Social workers respect, promote, and defend the fundamental and inalienable rights of all human beings as reflected in the Universal Declaration of Human RIghts and other human rights instruments and conventions (e.g. indivisibility, freedom, safety, privacy, an adequate standard of living, health care, and education). Student will identify disparities in resources and services and learn the global interconnections of oppression and human rights violations. Social workers be knowledgeable about the structure, dynamics, and theories of human needs, justice, and relations of power in organizations, social service networks, and communities within a global context. Social workers apply strategies to protect all civil, political, economic, social, cultural, and environmental rights and create reciprocal relationships within global communities.
Social workers understand how to critically evaluate, analyze, and apply available research, professional articles, and evidence related to social issues and interventions in their global social work practice. Social workers develop reflexive skills in research design, data analysis, and knowledge dissemination. In addition, they will learn to seek supervision, consultation, and apply self-evaluation to improve their learning and practice.
Social workers understand how to analyze, formulate, and advocate for policies that advance human rights and social, economic, and/or environmental justice through the application of critical thinking skills. Social workers are able to identify how current events are linked to policy issues, how to critically analyze and understand policy implications, and apply strategies to engage in policy practice that effect change and advocate for clients.
Social workers understand that engagement within, across, and on behalf of different cultural, geopolitical, socio-economic, organizational, and interpersonal settings is an ongoing component of global social work practice. They will understand the importance of reciprocal relationships within communities and the responsibilities of every human for each other and the environment.

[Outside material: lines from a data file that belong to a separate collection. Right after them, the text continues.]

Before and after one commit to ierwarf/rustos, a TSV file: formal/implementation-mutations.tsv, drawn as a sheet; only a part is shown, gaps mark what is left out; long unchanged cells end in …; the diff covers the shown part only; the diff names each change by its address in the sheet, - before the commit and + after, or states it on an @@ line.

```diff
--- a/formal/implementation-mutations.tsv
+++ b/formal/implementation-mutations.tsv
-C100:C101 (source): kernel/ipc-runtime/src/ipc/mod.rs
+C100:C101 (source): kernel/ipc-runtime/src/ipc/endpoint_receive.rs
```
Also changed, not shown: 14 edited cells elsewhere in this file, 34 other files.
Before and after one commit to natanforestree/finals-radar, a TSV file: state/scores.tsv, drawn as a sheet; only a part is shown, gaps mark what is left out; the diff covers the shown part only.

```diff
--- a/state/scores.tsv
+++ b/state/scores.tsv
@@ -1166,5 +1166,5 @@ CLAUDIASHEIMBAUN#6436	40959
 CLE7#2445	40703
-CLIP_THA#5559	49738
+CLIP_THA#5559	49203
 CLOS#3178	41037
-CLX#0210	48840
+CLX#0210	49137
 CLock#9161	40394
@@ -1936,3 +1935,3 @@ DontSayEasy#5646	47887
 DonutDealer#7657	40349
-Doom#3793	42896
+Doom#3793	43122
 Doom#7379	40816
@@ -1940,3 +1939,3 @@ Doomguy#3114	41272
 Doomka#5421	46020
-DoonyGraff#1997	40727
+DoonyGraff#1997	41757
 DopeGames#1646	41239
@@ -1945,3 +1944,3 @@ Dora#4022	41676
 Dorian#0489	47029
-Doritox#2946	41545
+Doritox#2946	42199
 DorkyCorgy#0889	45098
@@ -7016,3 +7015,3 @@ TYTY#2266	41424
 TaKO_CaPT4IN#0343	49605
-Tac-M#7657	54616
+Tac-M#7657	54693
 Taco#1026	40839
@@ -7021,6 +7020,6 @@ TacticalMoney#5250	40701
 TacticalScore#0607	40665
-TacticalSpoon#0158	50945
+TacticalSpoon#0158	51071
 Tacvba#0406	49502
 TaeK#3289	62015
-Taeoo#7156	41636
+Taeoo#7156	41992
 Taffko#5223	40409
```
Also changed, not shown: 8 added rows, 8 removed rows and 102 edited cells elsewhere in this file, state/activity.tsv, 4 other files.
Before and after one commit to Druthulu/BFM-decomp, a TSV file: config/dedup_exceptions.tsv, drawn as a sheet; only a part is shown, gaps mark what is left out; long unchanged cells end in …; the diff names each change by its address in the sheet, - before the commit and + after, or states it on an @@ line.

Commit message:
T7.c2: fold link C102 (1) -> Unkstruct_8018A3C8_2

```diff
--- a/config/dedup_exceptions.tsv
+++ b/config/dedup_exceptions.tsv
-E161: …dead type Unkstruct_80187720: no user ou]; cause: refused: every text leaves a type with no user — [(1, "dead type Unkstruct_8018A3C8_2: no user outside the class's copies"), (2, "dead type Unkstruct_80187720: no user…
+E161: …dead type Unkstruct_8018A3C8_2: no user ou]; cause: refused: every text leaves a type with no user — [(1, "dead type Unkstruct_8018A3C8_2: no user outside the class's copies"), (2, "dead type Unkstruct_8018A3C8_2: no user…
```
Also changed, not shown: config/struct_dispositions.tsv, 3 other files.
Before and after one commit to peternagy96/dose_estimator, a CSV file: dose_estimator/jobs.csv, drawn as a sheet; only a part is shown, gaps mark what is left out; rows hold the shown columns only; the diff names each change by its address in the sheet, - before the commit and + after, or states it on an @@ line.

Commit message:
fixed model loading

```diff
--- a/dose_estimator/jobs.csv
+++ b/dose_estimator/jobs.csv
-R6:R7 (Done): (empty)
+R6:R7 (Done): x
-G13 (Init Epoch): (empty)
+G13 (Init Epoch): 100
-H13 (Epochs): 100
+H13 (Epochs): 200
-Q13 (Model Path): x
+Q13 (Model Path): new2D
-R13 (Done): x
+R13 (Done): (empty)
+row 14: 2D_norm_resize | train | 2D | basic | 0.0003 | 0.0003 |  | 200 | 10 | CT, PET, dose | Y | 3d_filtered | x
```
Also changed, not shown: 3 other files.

Social workers understand the importance of assessment within global social work. Social workers learn to conduct needs assessments and plan participatory interventions with individuals, families, groups, communities, and systems of care. Social workers critically examine assessment practices to challenge bias and inequities. They will learn to develop alternative, anti-oppressive approaches that improve assessment processes.
Social workers understand the importance of interventions that promote social justice within a global context. Social workers learn skills to conduct community-engaged service plans including intake, referral, monitoring, assessment, and remediation strategies. Social workers critically examine service delivery practices and related strategies and tactics to explore bias. Social workers learn to examine, implement and assess alternative, anti-oppressive approaches.
Social workers understand the importance of evaluating and challenging practices within a global context. Social workers learn skills to conduct community-based participatory research and evaluations. Social workers critically examine research design practices and related strategies and tactics to explore bias. Social workers learn to examine, implement and assess alternative, anti-oppressive community-based participation designs.
University of Michigan
School of Social Work
1080 South University Avenue
Ann Arbor, MI 48109-1106